The cable sports channel has used the same time window for the Las Vegas Invitational in the past. Florida and Kansas played at the same time in the 2006 championship game, and North Carolina and BYU did the same last year.
"I have no other answer for you," Spencer said.
ESPN spokesman Michael Humes called the midnight tip-off the "result of a busy slate of programming."
On Friday, the various ESPN channels are showing games in the Old Spice Classic, two NBA games (Heat-Suns, Mavs-Lakers) and a college football game (Fresno State-Boise State).
When asked earlier this month what he would be thankful for this Thanksgiving, Kentucky wing Ramon Harris mentioned his father. Eric Harris is part of the military operation in Iraq.
"Every day is a danger day for him," Harris said.
The UK player's parents divorced when he was a preschooler. He was raised by his mother, Carmen, and his stepfather, Bryant Bowles.
Harris kept in contact with his father, but that communication lessened during his father's ongoing hitch in Iraq.
"My dad keeps up (with UK basketball)," Harris said. "He tells me about my turnovers. He's always going to be dad. That's why I love my dad. He tries to be there for me."
Much as his summer trip to Africa for Athletes in Action opened his eyes to world conditions, Harris said his father's service in Iraq put Kentucky's 0-2 start to this basketball season in perspective.
Gillispie scoffed at his players' notion that UK can redeem its status after the loss to VMI by beating higher-profile opponents in Las Vegas.
"You can't get back what you lost," he said. "What you can do is improve on where you are today."
Turning philosophical, Gillispie repeated one of his sayings about life being 10 percent what happens and 90 percent how you deal with what happens.
"We have to handle things the right way win, lose or draw," he said. "I'm not into all that redeeming stuff."
Playing games in Las Vegas has raised the eyebrows of those who worry about the effects of gambling. When asked about concerns he might have for his players' conduct in Las Vegas, Gillispie said:

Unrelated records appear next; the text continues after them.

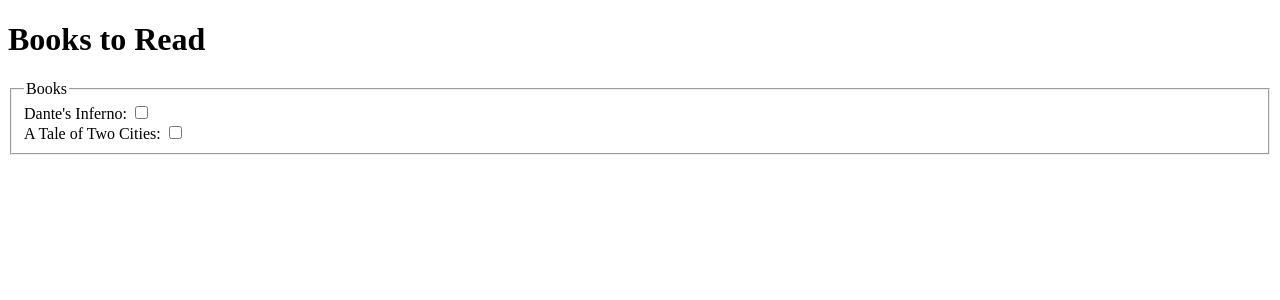
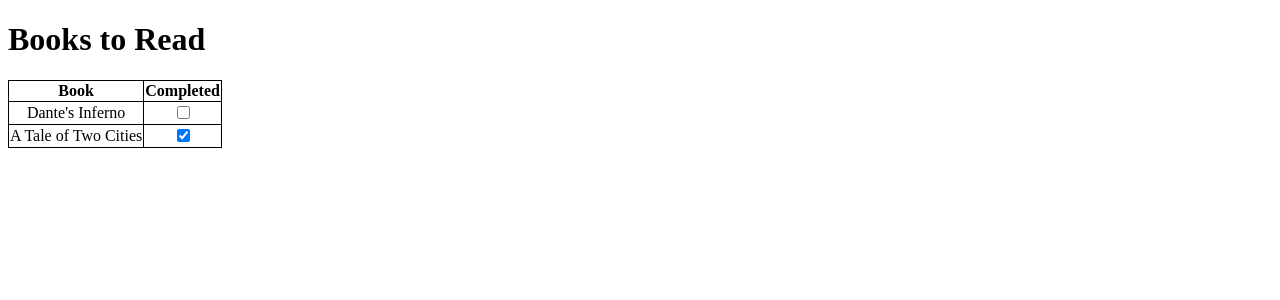
Before and after one commit to jeremyKisner/library-api, a Flask app: page /get in a window 1280 px wide. Shown: the top 300 px of the page. Run offline with Flask 2, Linux system fonts and the light colour scheme.

Commit message:
Added a read feature, updated the data file, and combined these data elements into a table.

```diff
--- a/app.py
+++ b/app.py
@@ -8,7 +8,7 @@ with open('data/data.json', 'r') as data_file:
 
 books = []
 for book in json.loads(data):
-	books.append(book['name'])
+	books.append((book['name'], book['read']))
 
 @app.route("/get")
 def get():
--- a/data/data.json
+++ b/data/data.json
@@ -1,8 +1,10 @@
 [
   {
-    "name": "Dante's Inferno"
+    "name": "Dante's Inferno",
+    "read": 0
   },
   {
-    "name": "A Tale of Two Cities"
+    "name": "A Tale of Two Cities",
+    "read": 1
   }
 ]
--- a/templates/index.html
+++ b/templates/index.html
@@ -5,18 +5,38 @@
 <head>
     <meta charset="utf-8">
     <title>Library</title>
+<style>
+	table, th, td {
+		border: 1px solid black;
+		border-collapse: collapse;
+		text-align: center;
+	}
+</style>
 </head>
 
 <body>
 	<h1>Books to Read</h1>
 	<form>
-		<fieldset>
-			<legend>Books</legend>
-				{% for book in books %}
-				{{book}}: <input type="checkbox">
-				<br>
-				{% endfor %}
-		</fieldset>
+			<div id="checklist">
+				<table>
+					<tr>
+						<th> Book </th>
+						<th> Completed </th>
+					</tr>
+					{% for book in books %}
+					<tr>
+						<td id="checklist_item">{{book[0]}}</td>
+						<td>
+							{% if book[1] == 1 %}
+								<input checked type="checkbox">
+							{% else %}
+								<input type="checkbox">
+						{% endif %}
+						</td>
+					</tr>
+					{% endfor %}
+				</table>
+			</div>
 	</form>
 </body>
 
--- a/templates/style.css
+++ /dev/null
@@ -1,3 +0,0 @@
-input{
-    display:none;
-}
```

"You don't have to be in Vegas for that to be a concern. I'm very proud of the guys. They'll be responsible in every aspect. I know they will be (in Las Vegas) as well."
Gillispie said he anticipated a "business-first" approach.
As for team activities outside of basketball, Gillispie said he was only aware of a dinner outside the hotel on Wednesday night, when the team arrived.
Gillispie planned to be a shut-in. "I'm going to watch tape and figure out how we can get better," he said.